(Version difference data)
════════════════════

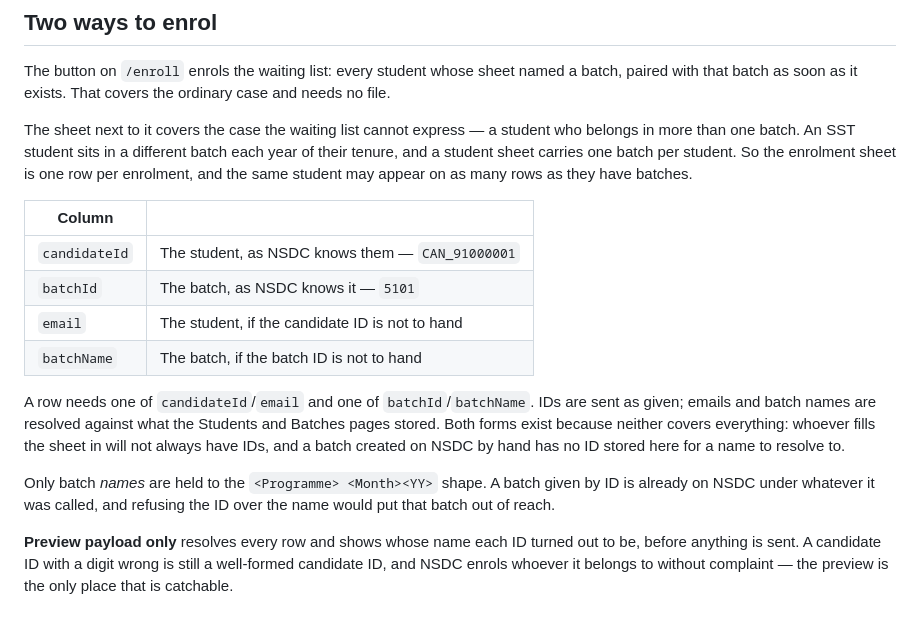
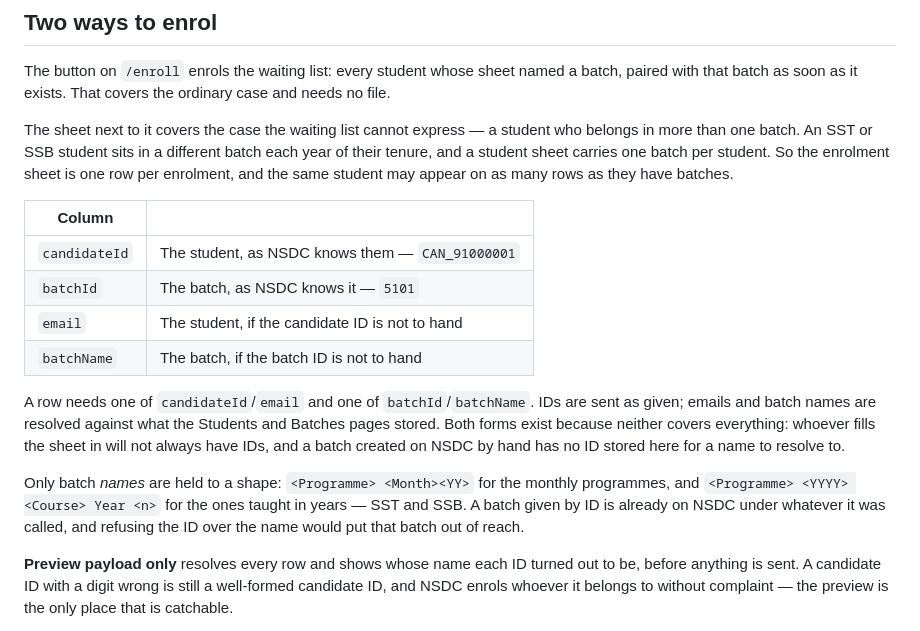
Before and after one commit to chanchal-scaler/nsdc-student-portal, a Markdown page: README.md, the part around the change. Rendered like a GitHub page.

Commit message:
Say SSB runs in years wherever the shape is written down
The rule reaches every sheet already: all four parsers call
checkBatchName, so the Students, Batches, Enrolment and Completion pages
were held to the new shape the moment SSB joined the list. What did not
follow were the places that state the shape in prose — the README named
only the monthly form, and described the several-batches case as SST's
alone.

The two read-only pages, Enrolled so far and Failures, state no shape:
they show the names already stored, which is why nothing there changed.

Co-Authored-By: Claude Opus 5 (1M context) <noreply@anthropic.com>

```diff
--- a/README.md
+++ b/README.md
@@ -27,8 +27,9 @@ a batch, paired with that batch as soon as it exists. That covers the ordinary
 case and needs no file.
 
 The sheet next to it covers the case the waiting list cannot express — a student
-who belongs in more than one batch. An SST student sits in a different batch
-each year of their tenure, and a student sheet carries one batch per student. So
+who belongs in more than one batch. An SST or SSB student sits in a different
+batch each year of their tenure, and a student sheet carries one batch per
+student. So
 the enrolment sheet is one row per enrolment, and the same student may appear on
 as many rows as they have batches.
 
@@ -45,9 +46,10 @@ and Batches pages stored. Both forms exist because neither covers everything:
 whoever fills the sheet in will not always have IDs, and a batch created on NSDC
 by hand has no ID stored here for a name to resolve to.
 
-Only batch *names* are held to the `<Programme> <Month><YY>` shape. A batch given
-by ID is already on NSDC under whatever it was called, and refusing the ID over
-the name would put that batch out of reach.
+Only batch *names* are held to a shape: `<Programme> <Month><YY>` for the monthly
+programmes, and `<Programme> <YYYY> <Course> Year <n>` for the ones taught in
+years — SST and SSB. A batch given by ID is already on NSDC under whatever it was
+called, and refusing the ID over the name would put that batch out of reach.
 
 **Preview payload only** resolves every row and shows whose name each ID turned
 out to be, before anything is sent. A candidate ID with a digit wrong is still a
```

════════════════════

● **Aim of the task**
Copy all lines above containing the string "different".

● **Written response**
-who belongs in more than one batch. An SST student sits in a different batch
+who belongs in more than one batch. An SST or SSB student sits in a different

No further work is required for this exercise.